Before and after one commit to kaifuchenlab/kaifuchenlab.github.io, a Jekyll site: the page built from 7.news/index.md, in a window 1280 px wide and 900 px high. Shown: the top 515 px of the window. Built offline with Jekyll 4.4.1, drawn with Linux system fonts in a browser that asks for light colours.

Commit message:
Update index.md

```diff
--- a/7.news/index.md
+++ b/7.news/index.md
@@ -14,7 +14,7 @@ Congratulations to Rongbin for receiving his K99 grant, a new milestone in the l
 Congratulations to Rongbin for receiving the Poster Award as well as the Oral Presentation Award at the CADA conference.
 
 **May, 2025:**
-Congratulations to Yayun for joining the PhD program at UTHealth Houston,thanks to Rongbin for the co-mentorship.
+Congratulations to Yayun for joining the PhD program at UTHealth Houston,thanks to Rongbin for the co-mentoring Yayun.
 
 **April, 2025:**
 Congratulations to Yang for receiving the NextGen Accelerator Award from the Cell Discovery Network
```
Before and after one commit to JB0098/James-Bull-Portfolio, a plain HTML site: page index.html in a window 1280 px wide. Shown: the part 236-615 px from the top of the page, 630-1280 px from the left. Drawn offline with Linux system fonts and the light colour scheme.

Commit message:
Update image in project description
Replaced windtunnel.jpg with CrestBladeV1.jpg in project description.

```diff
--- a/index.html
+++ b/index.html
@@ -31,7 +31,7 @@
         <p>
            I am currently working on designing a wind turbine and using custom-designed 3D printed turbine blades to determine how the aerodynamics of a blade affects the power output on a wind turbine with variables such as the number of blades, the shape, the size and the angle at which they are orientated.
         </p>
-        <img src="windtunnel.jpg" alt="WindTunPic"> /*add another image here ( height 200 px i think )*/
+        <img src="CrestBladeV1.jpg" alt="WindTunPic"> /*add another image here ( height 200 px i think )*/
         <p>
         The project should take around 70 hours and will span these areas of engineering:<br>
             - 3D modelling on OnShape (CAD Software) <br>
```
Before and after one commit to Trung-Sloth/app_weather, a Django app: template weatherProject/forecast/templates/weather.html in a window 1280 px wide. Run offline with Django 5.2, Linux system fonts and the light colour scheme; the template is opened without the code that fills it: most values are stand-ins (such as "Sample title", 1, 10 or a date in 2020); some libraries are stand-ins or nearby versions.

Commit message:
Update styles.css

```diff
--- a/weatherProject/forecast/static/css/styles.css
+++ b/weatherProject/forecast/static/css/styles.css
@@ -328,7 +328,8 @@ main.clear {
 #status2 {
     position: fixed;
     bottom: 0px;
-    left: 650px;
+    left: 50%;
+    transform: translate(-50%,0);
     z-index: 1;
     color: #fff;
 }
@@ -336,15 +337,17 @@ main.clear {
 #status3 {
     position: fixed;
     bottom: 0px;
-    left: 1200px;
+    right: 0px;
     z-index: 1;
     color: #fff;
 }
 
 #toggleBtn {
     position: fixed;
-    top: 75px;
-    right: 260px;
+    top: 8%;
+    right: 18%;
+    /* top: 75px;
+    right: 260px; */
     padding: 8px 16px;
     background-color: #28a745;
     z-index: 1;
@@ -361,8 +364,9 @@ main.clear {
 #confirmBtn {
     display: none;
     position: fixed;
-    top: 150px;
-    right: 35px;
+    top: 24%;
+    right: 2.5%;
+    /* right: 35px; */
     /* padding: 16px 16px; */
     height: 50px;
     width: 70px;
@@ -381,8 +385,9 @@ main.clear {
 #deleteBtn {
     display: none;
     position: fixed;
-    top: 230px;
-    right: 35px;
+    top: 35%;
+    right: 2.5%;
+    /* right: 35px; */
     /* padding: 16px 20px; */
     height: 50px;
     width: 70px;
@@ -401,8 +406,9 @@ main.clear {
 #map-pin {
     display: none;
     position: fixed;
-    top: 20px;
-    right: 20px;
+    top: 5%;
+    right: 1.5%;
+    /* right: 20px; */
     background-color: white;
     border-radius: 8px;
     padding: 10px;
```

........

#### INSTRUCTIONS FOR THE TASK:
Only the lines above from the one with "Before and after one commit to JB0098/James-Bull-Portfolio, a" through the one with "Update image in project description" should be duplicated, character for character.

#### ANSWER SECTION:
Before and after one commit to JB0098/James-Bull-Portfolio, a plain HTML site: page index.html in a window 1280 px wide. Shown: the part 236-615 px from the top of the page, 630-1280 px from the left. Drawn offline with Linux system fonts and the light colour scheme.

Commit message:
Update image in project description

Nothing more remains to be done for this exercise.